(PROVIDED RECORDS)
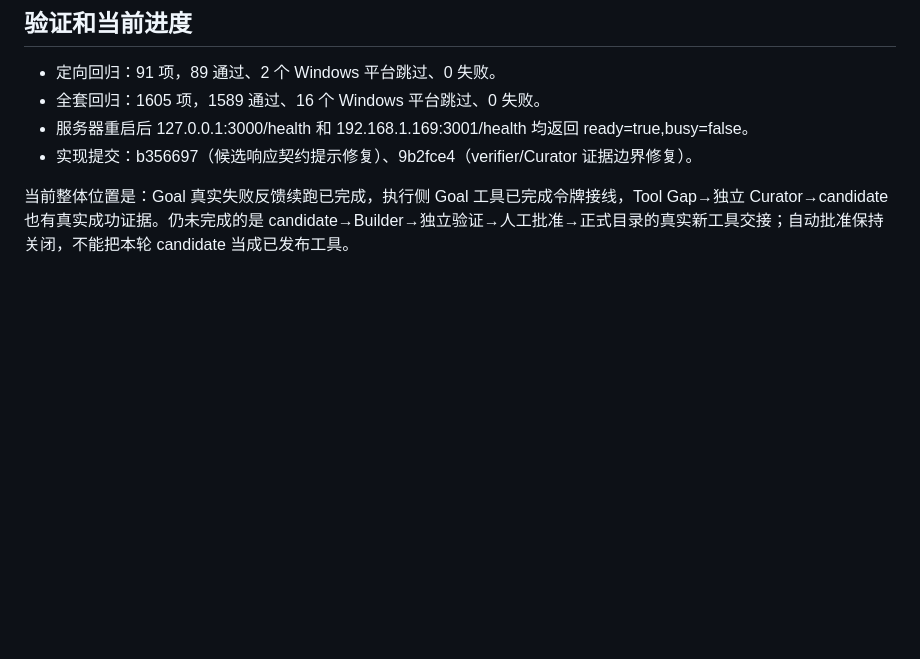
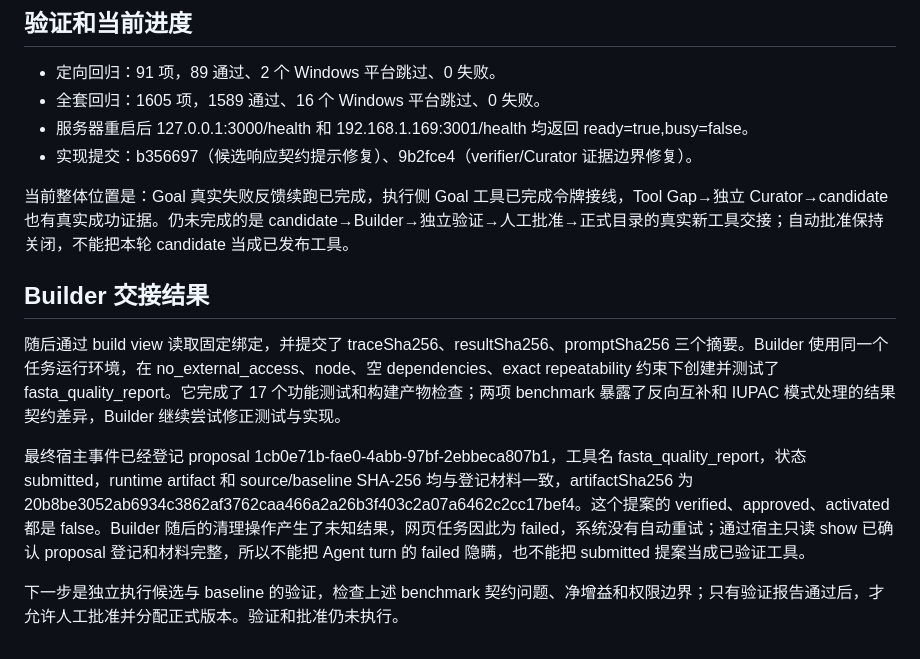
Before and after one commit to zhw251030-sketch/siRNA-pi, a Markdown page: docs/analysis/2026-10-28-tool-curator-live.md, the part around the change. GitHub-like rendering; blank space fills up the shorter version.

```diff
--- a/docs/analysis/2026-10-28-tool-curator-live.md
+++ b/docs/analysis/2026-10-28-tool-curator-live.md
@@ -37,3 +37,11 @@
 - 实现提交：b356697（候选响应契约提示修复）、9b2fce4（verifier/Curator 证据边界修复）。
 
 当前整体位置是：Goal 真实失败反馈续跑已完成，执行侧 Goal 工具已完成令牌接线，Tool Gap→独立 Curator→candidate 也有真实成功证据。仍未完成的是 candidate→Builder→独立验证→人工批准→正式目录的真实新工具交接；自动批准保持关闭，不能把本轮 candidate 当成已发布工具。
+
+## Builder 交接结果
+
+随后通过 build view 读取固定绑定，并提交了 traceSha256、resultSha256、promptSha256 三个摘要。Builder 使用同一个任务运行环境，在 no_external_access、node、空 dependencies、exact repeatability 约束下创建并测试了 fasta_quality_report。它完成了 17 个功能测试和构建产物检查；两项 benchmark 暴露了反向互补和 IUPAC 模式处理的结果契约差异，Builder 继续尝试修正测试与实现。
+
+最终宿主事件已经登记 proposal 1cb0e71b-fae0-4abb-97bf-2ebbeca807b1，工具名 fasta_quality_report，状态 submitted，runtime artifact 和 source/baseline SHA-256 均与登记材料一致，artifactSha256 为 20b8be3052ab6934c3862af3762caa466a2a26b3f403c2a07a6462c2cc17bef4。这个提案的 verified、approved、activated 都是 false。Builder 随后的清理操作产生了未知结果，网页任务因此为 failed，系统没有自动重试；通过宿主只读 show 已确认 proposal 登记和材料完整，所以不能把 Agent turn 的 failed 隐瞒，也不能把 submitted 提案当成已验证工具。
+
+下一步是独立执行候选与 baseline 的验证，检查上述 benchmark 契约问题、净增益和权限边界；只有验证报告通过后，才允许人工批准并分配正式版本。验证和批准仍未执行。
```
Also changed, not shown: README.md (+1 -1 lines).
(End PROVIDED RECORDS)
(PROVIDED RECORDS)
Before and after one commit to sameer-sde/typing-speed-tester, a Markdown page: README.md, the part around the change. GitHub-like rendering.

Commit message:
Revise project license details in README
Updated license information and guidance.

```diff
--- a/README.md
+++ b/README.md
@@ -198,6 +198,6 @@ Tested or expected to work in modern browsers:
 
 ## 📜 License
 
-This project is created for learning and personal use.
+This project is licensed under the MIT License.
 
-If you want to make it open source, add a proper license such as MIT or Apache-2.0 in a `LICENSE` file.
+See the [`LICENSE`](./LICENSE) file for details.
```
(End PROVIDED RECORDS)
**PROBLEM STATEMENT:** Copy out each line of the records where the word "project" appears.

**SOLUTION FOR THIS TASK:**
Revise project license details in README
-This project is created for learning and personal use.
+This project is licensed under the MIT License.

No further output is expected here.